Id doesn't seem like many people in my area offer fondant cakes. I want to make that my exclusive thing. I like it better. People that offer both typically charge more for fondant per serving. If the going rate in my community is 800.00 for a basic buttercream cake to serve 200
people, what would you say a reasonable price would be for a basic fondant covered cake the same size?( fondant and cakes are scratch and very tasty!)
After knowing the base price, how does one establish a price for decorations made from sugar paste/ gum paste/ fondant? Or, the time spent hand painting a cake? By the amount of product, then an hourly charge? Given the price in my area for a buttercream 200 serving cake, can you tell me what I should charge for these three random items, 1.) a gum paste star gazer lily. 2.) a gum paste figurine small, medium and large. ( 1-2" , 3-5", 5 -8", or so ) 3.) a cake with hand painted flowers on fondant covering the whole surface. ( 200 serving. )
Thanks for any replies. I know these are a lot of questions.
For hand painting, you should charge by the hour.
Ditto for flowers--but you can price them separately from the fondant covered cake. The customer can then choose how many flowers or clusters they want to add to the cake.
Thanks Irene. How does one determine an hourly rate? Any advice?
For any product, the labor involved in producing the product should be incorporated in the price, along with the cost of ingredients, allocated overhead, and markup (for your profit).
Hourly wages for cake decorators are usually in the $10-15 range, but if you have specialized skills you can usually earn more than that.
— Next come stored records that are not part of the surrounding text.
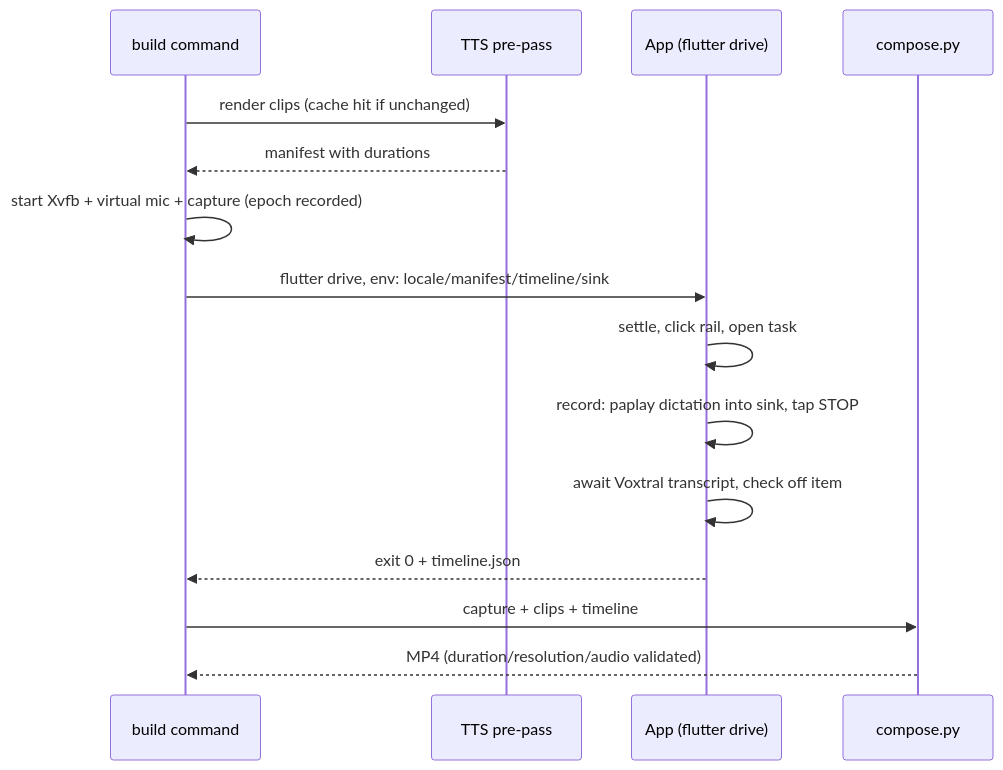
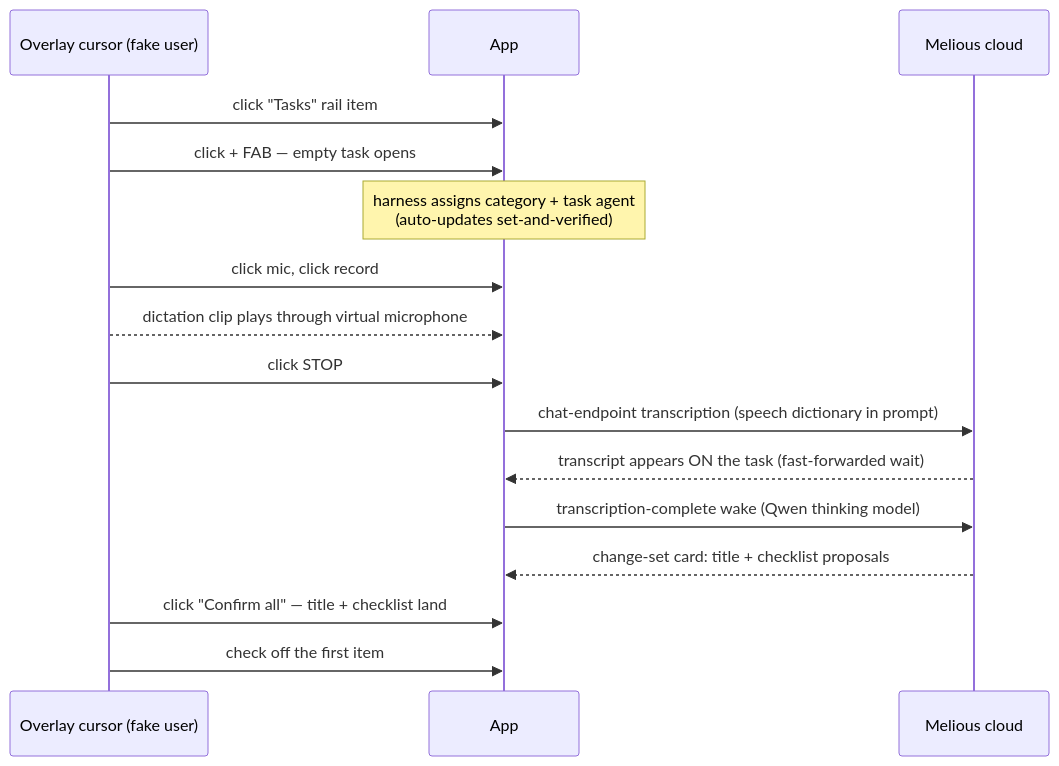
One commit to matthiasn/lotti changed the second of 2 diagrams in tools/tutorial_videos/README.md. Above: the diagram before and after it, drawn with Mermaid. The commit also changed other lines of this file and 7 other files, not shown here.

````diff
--- a/tools/tutorial_videos/README.md
+++ b/tools/tutorial_videos/README.md
@@ -75,17 +69,18 @@
 ```mermaid
 sequenceDiagram
-    participant O as build command
-    participant T as TTS pre-pass
-    participant A as App (flutter drive)
-    participant C as compose.py
-    O->>T: render clips (cache hit if unchanged)
-    T-->>O: manifest with durations
-    O->>O: start Xvfb + virtual mic + capture (epoch recorded)
-    O->>A: flutter drive, env: locale/manifest/timeline/sink
-    A->>A: settle, click rail, open task
-    A->>A: record: paplay dictation into sink, tap STOP
-    A->>A: await Voxtral transcript, check off item
-    A-->>O: exit 0 + timeline.json
-    O->>C: capture + clips + timeline
-    C-->>O: MP4 (duration/resolution/audio validated)
+    participant U as Overlay cursor (fake user)
+    participant A as App
+    participant M as Melious cloud
+    U->>A: click "Tasks" rail item
+    U->>A: click + FAB — empty task opens
+    Note over A: harness assigns category + task agent<br/>(auto-updates set-and-verified)
+    U->>A: click mic, click record
+    U-->>A: dictation clip plays through virtual microphone
+    U->>A: click STOP
+    A->>M: chat-endpoint transcription (speech dictionary in prompt)
+    M-->>A: transcript appears ON the task (fast-forwarded wait)
+    A->>M: transcription-complete wake (Qwen thinking model)
+    M-->>A: change-set card: title + checklist proposals
+    U->>A: click "Confirm all" — title + checklist land
+    U->>A: check off the first item
 ```
````
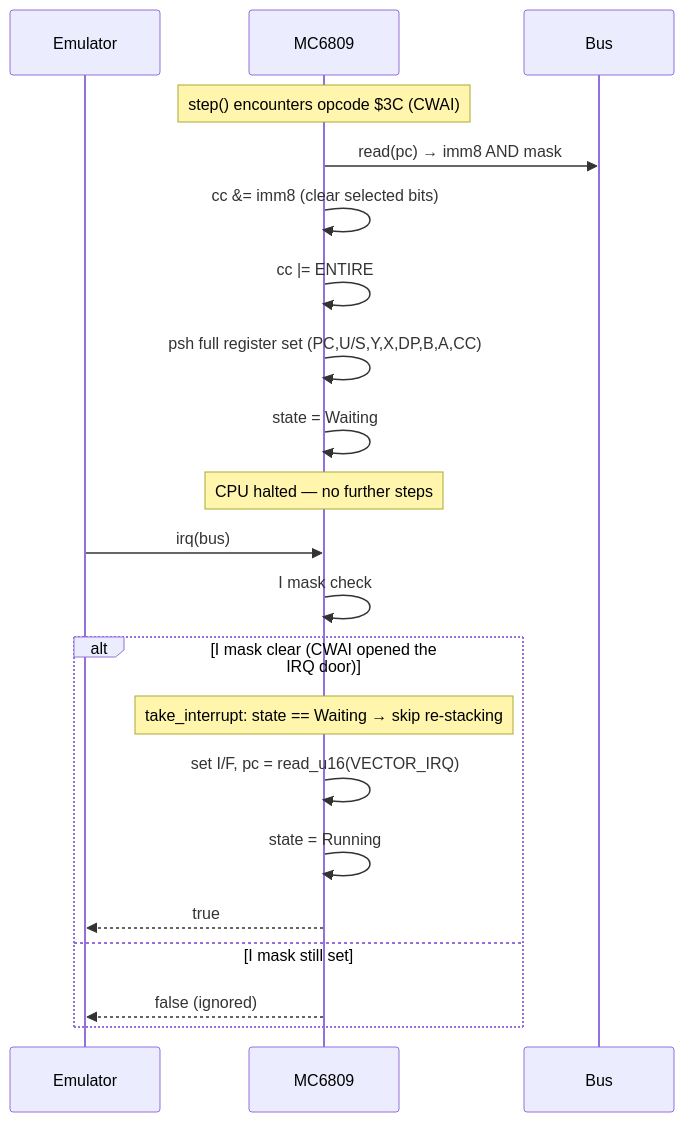
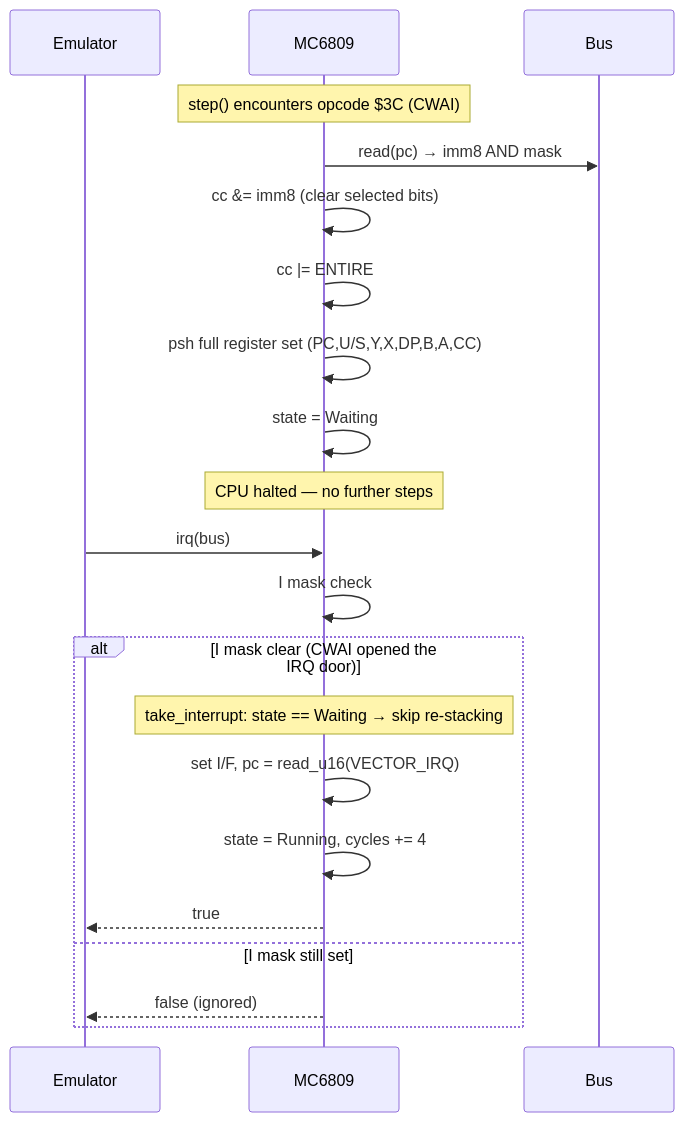
Before and after one commit to sperano/cocovm: the tenth of 12 diagrams in crates/mc6809/diagrams.md, drawn with Mermaid. The commit also changed other lines of this file and 12 other files, not shown here.

````diff
--- a/crates/mc6809/diagrams.md
+++ b/crates/mc6809/diagrams.md
@@ -339,26 +346,26 @@
 ```mermaid
 sequenceDiagram
     participant Emu as Emulator
     participant CPU as MC6809
     participant Bus as Bus
 
     Note over CPU: step() encounters opcode $3C (CWAI)
 
     CPU->>Bus: read(pc) → imm8 AND mask
     CPU->>CPU: cc &= imm8 (clear selected bits)
     CPU->>CPU: cc |= ENTIRE
     CPU->>CPU: psh full register set (PC,U/S,Y,X,DP,B,A,CC)
     CPU->>CPU: state = Waiting
     Note over CPU: CPU halted — no further steps
 
     Emu->>CPU: irq(bus)
     CPU->>CPU: I mask check
     alt I mask clear (CWAI opened the IRQ door)
         Note over CPU: take_interrupt: state == Waiting → skip re-stacking
         CPU->>CPU: set I/F, pc = read_u16(VECTOR_IRQ)
-        CPU->>CPU: state = Running
+        CPU->>CPU: state = Running, cycles += 4
         CPU-->>Emu: true
     else I mask still set
         CPU-->>Emu: false (ignored)
     end
 ```
````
I charge $1.75 per serving for fondant.
I charge $25 per hour for sculpting
I charge per tier for hand painting. For example, a 12" round with brush embroidery is $100.
I charge per flower depending on flower. A gumpaste peony is $35.
Thanks Jason. Your info is always so helpful!
Delicious, do you mean you add that much to a base price for fondant?
AI charge a base price for fondant covered cakes and then the extras are priced separately, this way a client can pick and choose the amount of extras that fit in their budget.
For flowers I first do a search online to see what the "going rate" is if I purchased the flowers. Then, I decide if I want to make the flower or just buy it. Sometimes if the flower is not one I would make again I can buy it already done for the same price or less than the cutter/veiner.
I personally don't charge an hourly rate. It is not the customer's fault I may be really slow at something and as I increase my speed I shouldn't have to then charge less for the same amount of work. I take each flower/figurine/project and price individually for each cake.
I made a peony for a wedding over the summer (turned out lovely). I charged the bride $12. I make that flower all the time, so I have gotten quite fast at it, for my market $12 is a fair price.
AI charge a flat fee per cake based on the serving count, and I don't add extra charges for decorations. My fondant charge is about $1 per serving more thn the buttercream charge. So if a cake serves 200, the fondant would cost $200 more. That takes into account the time to cover the cake, cost of fondant, and any extra time it would take to decorate it using different techniques specific to fondant. I make my own fondant so it isn't as expensive as commercial.